Joseph S. Fichera, chief executive of Saber Partners, a financial advisory firm that specializes in structured finance, said that the type of transaction pursued by the Denver schools was a false solution for what the issuers want to achieve — lower long-term costs — because the banks selling the deals rarely quantified all of the potential risks involved.
“The issuer [DPS] made a simple financing highly complex and took on substantial risk without knowing how large its downside could be,” he said, referring to the Denver deal. “The advisers and bankers may have disclosed that there were risks, but apparently did not help the issuer truly understand them. They typically present economic outcomes to the issuer only on projected savings and assume away any chance of the risks happening.”
The Times takes Bennet to task for claims that the JPMorgan Chase scheme is actually saving the DPS money. And school board members contend that the downside risks of the deal were not adequately spelled out by the investment bankers who met with them or by Bennet.
But the savings cited …do not take into account termination fees associated with the complex deal. And had the school district issued fixed-rate debt, Wall Street would not have received the cornucopia of fees embedded in the more complex deal. (Emphasis added). …
So far, Denver has paid about $9.7 million more in fees for its deal than it would have had it chosen a simpler transaction. …
Agreeing to be locked into a 30-year contract, as public entities have done, is especially costly because getting out of it requires paying penalties to the banks for every remaining year of the transaction.
Debt structuring expert Andrew Kalotay asks a rhetorical question about Bennet’s DPS deal:
“Why would the school district want to do this transaction with all the attendant risks of mispricing and the possibility of unfavorable unwind costs when they could have done a conventional, taxable fixed-rate deal?” he asked.
The Times appears to provide the answer in the next sentence:
Bankers, however, love these deals. In addition to the enormous termination fees they can snare, bankers also get remarketing fees and swap advisory fees.
Termination fees, however, top them all. Like the punishing prepayment penalties some homeowners have to come up with when paying off a mortgage early, termination fees on deals like Denver’s are essentially charges levied to rewrite the terms of a contract.
Though not explicitly saying Bennet engaged in any self-dealing, DPS board member Jeannie Kaplan felt the board was not well served by Bennet and Boasberg:
“Bennet and Boasberg had been presented as financial saviors of the Denver school system, and I sat there wanting to believe what they were saying,” she said. “The board probably should have had their own financial consultant.”

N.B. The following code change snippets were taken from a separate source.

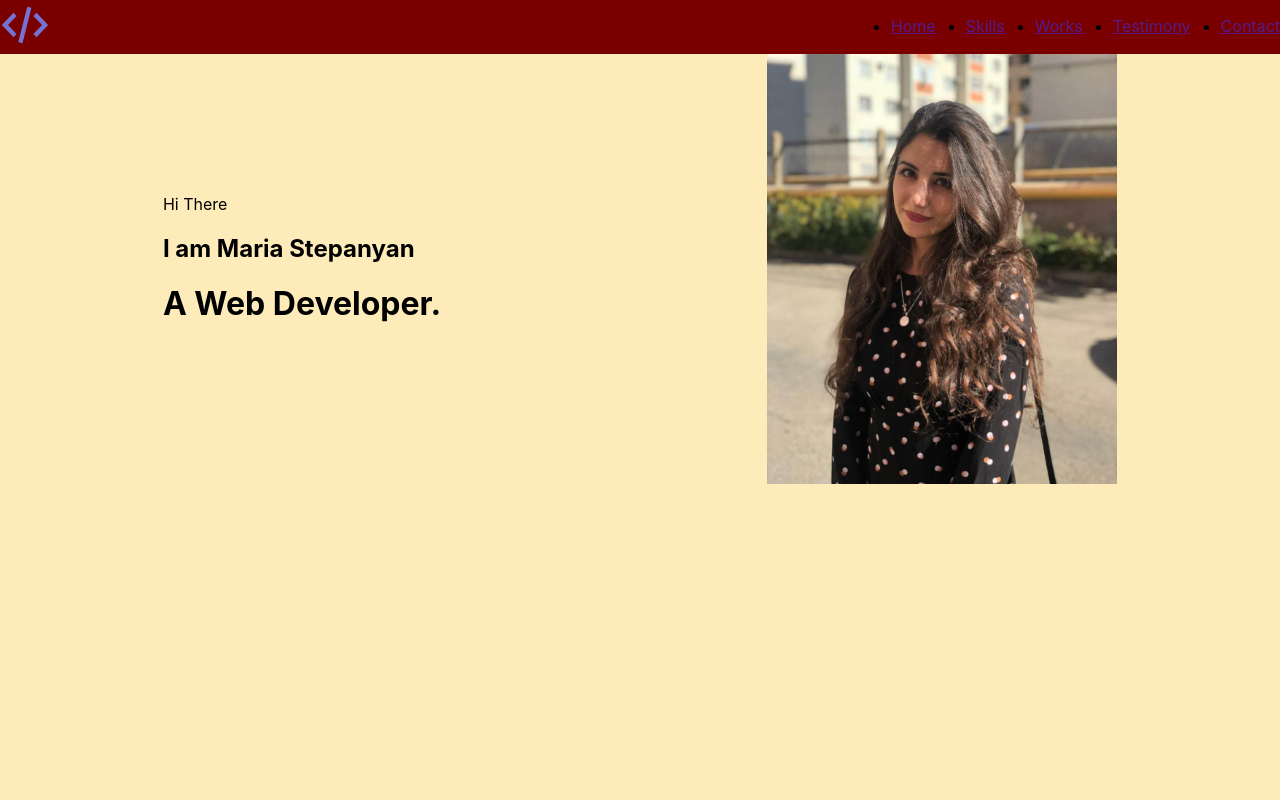
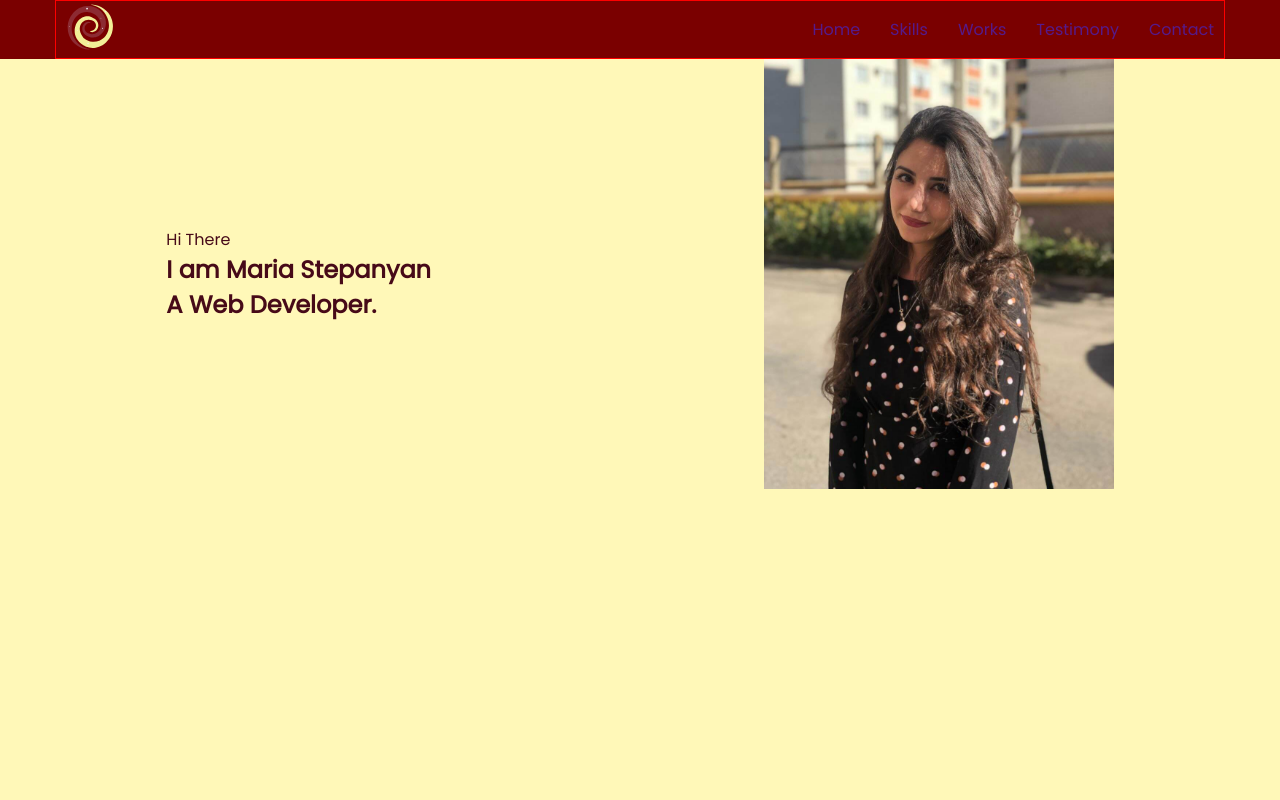
Before and after one commit to MariaStepanyan/portfolio-start-project, a React app: page / in a window 1280 px wide. Shown: the top 800 px of the page. Built offline with nearby package versions, Linux system fonts and the light colour scheme.

Commit message:
change logo & add container & Global Styles

```diff
--- a/public/index.html
+++ b/public/index.html
@@ -2,12 +2,12 @@
 <html lang="en">
   <head>
     <meta charset="utf-8" />
-    <link rel="icon" href="%PUBLIC_URL%/favicon.svg" />
-    <link rel="apple-touch-icon" sizes="180x180" href="/apple-touch-icon.png" />
-    <link rel="icon" type="image/png" sizes="32x32" href="/favicon-32x32.png" />
-    <link rel="icon" type="image/png" sizes="16x16" href="/favicon-16x16.png" />
-    <link rel="manifest" href="/site.webmanifest" />
-    <link rel="mask-icon" href="/safari-pinned-tab.svg" color="#5bbad5" />
+    <link rel="icon" href="%PUBLIC_URL%/favicon_package/favicon.svg" />
+    <link rel="apple-touch-icon" sizes="180x180" href="/favicon_package/apple-touch-icon.png" />
+    <link rel="icon" type="image/png" sizes="32x32" href="/favicon_package/favicon-32x32.png" />
+    <link rel="icon" type="image/png" sizes="16x16" href="/favicon_package/favicon-16x16.png" />
+    <link rel="manifest" href="/favicon_package/site.webmanifest" />
+    <link rel="mask-icon" href="/favicon_package/safari-pinned-tab.svg" color="#5bbad5" />
     <meta name="msapplication-TileColor" content="#da532c" />
     <meta name="theme-color" content="#ffffff" />
     <meta name="viewport" content="width=device-width, initial-scale=1" />
@@ -16,7 +16,7 @@
       name="description"
       content="Web site created using create-react-app"
     />
-    <link rel="apple-touch-icon" href="%PUBLIC_URL%/logo192.png" />
+    <!-- <link rel="apple-touch-icon" href="%PUBLIC_URL%/logo192.png" /> -->
     <!--
       manifest.json provides metadata used when your web app is installed on a
       user's mobile device or desktop. See https://developers.google.com/web/fundamentals/web-app-manifest/
@@ -31,6 +31,12 @@
       work correctly both with client-side routing and a non-root public URL.
       Learn how to configure a non-root public URL by running `npm run build`.
     -->
+    <link rel="preconnect" href="https://fonts.googleapis.com" />
+    <link rel="preconnect" href="https://fonts.gstatic.com" crossorigin />
+    <link
+      href="https://fonts.googleapis.com/css2?family=Josefin+Sans:wght@400;600;700&family=Poppins&display=swap"
+      rel="stylesheet"
+    />
     <title>React App</title>
   </head>
   <body>
--- /dev/null
+++ b/src/components/Container.tsx
@@ -0,0 +1,10 @@
+import styled from "styled-components";
+
+export const Container = styled.div`
+  max-width: 1170px;
+  width: 100%;
+  min-height: 100%;
+  padding: 0 10px;
+  margin: 0 auto;
+  border: 1px solid red;
+`
--- a/src/components/logo/Logo.tsx
+++ b/src/components/logo/Logo.tsx
@@ -1,10 +1,9 @@
-import styled from 'styled-components'
-import { Icon } from '../icon/Icon'
+import Img from '../../assets/images/favicon.svg'
 
 export const Logo = () => {
   return (
     <a href="">
-      <Icon iconId='code'/>
+      <img src={Img} width="50" height="50" />
     </a>
   )
 }
--- a/src/index.css
+++ /dev/null
@@ -1,13 +0,0 @@
-body {
-  margin: 0;
-  font-family: -apple-system, BlinkMacSystemFont, 'Segoe UI', 'Roboto', 'Oxygen',
-    'Ubuntu', 'Cantarell', 'Fira Sans', 'Droid Sans', 'Helvetica Neue',
-    sans-serif;
-  -webkit-font-smoothing: antialiased;
-  -moz-osx-font-smoothing: grayscale;
-}
-
-code {
-  font-family: source-code-pro, Menlo, Monaco, Consolas, 'Courier New',
-    monospace;
-}
--- a/src/index.tsx
+++ b/src/index.tsx
@@ -1,19 +1,18 @@
-import React from 'react';
-import ReactDOM from 'react-dom/client';
-import './index.css';
-import App from './App';
-import reportWebVitals from './reportWebVitals';
+import React from 'react'
+import ReactDOM from 'react-dom/client'
+import App from './App'
+import reportWebVitals from './reportWebVitals'
+import { GlobalStyle } from './styles/Global.styled'
 
-const root = ReactDOM.createRoot(
-  document.getElementById('root') as HTMLElement
-);
+const root = ReactDOM.createRoot(document.getElementById('root') as HTMLElement)
 root.render(
   <React.StrictMode>
+    <GlobalStyle />
     <App />
   </React.StrictMode>
-);
+)
 
 // If you want to start measuring performance in your app, pass a function
 // to log results (for example: reportWebVitals(console.log))
 // or send to an analytics endpoint. Learn more: https://bit.ly/CRA-vitals
-reportWebVitals();
+reportWebVitals()
--- a/src/layout/header/Header.tsx
+++ b/src/layout/header/Header.tsx
@@ -1,14 +1,20 @@
 import styled from 'styled-components'
 import { Logo } from '../../components/logo/Logo'
 import { Menu } from '../../components/menu/Menu'
+import { Container } from '../../components/Container'
+import { FlexWrapper } from '../../components/FlexWrapper'
 
 const menuItems = ['Home', 'Skills', 'Works', 'Testimony', 'Contact']
 
 export const Header = () => {
   return (
     <StyledHeader>
-      <Logo />
-      <Menu menuItem={menuItems} />
+      <Container>
+        <FlexWrapper justify='space-between' align='center'>
+          <Logo />
+          <Menu menuItem={menuItems} />
+        </FlexWrapper>
+      </Container>
     </StyledHeader>
   )
 }
--- a/src/layout/sections/main/Main.tsx
+++ b/src/layout/sections/main/Main.tsx
@@ -18,7 +18,7 @@ export const Main = () => {
   )
 }
 
-const StyledMain = styled.div`
+const StyledMain = styled.section`
   min-height: 100vh;
   background-color: #fdecb9;
 `
--- /dev/null
+++ b/src/styles/Global.styled.tsx
@@ -0,0 +1,44 @@
+import { createGlobalStyle } from 'styled-components'
+import { theme } from './Theme'
+
+export const GlobalStyle = createGlobalStyle`
+  *,
+  *::before,
+  *::after {
+    margin: 0;
+    padding: 0;
+    box-sizing: border-box;
+  }
+
+  body {
+  margin: 0;
+  font-family: 'Poppins',-apple-system, BlinkMacSystemFont, 'Segoe UI', 'Roboto', 'Oxygen',
+    'Ubuntu', 'Cantarell', 'Fira Sans', 'Droid Sans', 'Helvetica Neue',
+    sans-serif;
+  -webkit-font-smoothing: antialiased;
+  -moz-osx-font-smoothing: grayscale;
+  color: ${theme.colors.font}
+}
+
+a {
+  text-decoration: none;
+}
+
+ul {
+  list-style: none;
+}
+
+button {
+  background-color: unset;
+  border: none
+}
+
+section:nth-of-type(odd) {
+  background-color: ${theme.colors.primeryBg};
+}
+
+section:nth-of-type(even) {
+  background-color: ${theme.colors.secondaryBg};
+}
+
+`
--- /dev/null
+++ b/src/styles/Theme.tsx
@@ -0,0 +1,8 @@
+export const theme = {
+  colors: {
+    primeryBg: '#fff8b8',
+    secondaryBg: '#fff59f',
+    accent: '#9b0d2c',
+    font: '#470a18',
+  }
+}
```
Also changed, not shown: src/components/icon/Icon.tsx (+8 -4 lines), public/manifest.json, src/assets/images/favicon.svg (added).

Despite the debt financing, Denver Public Schools barely made a debt in its pension fund liability. With the plunge in the stock market, DPS still has a hole in its pension fund of about $386 million. Nothing like having Wall Street financiers in the school system. Just think what Bennet could do with another six years in the Senate.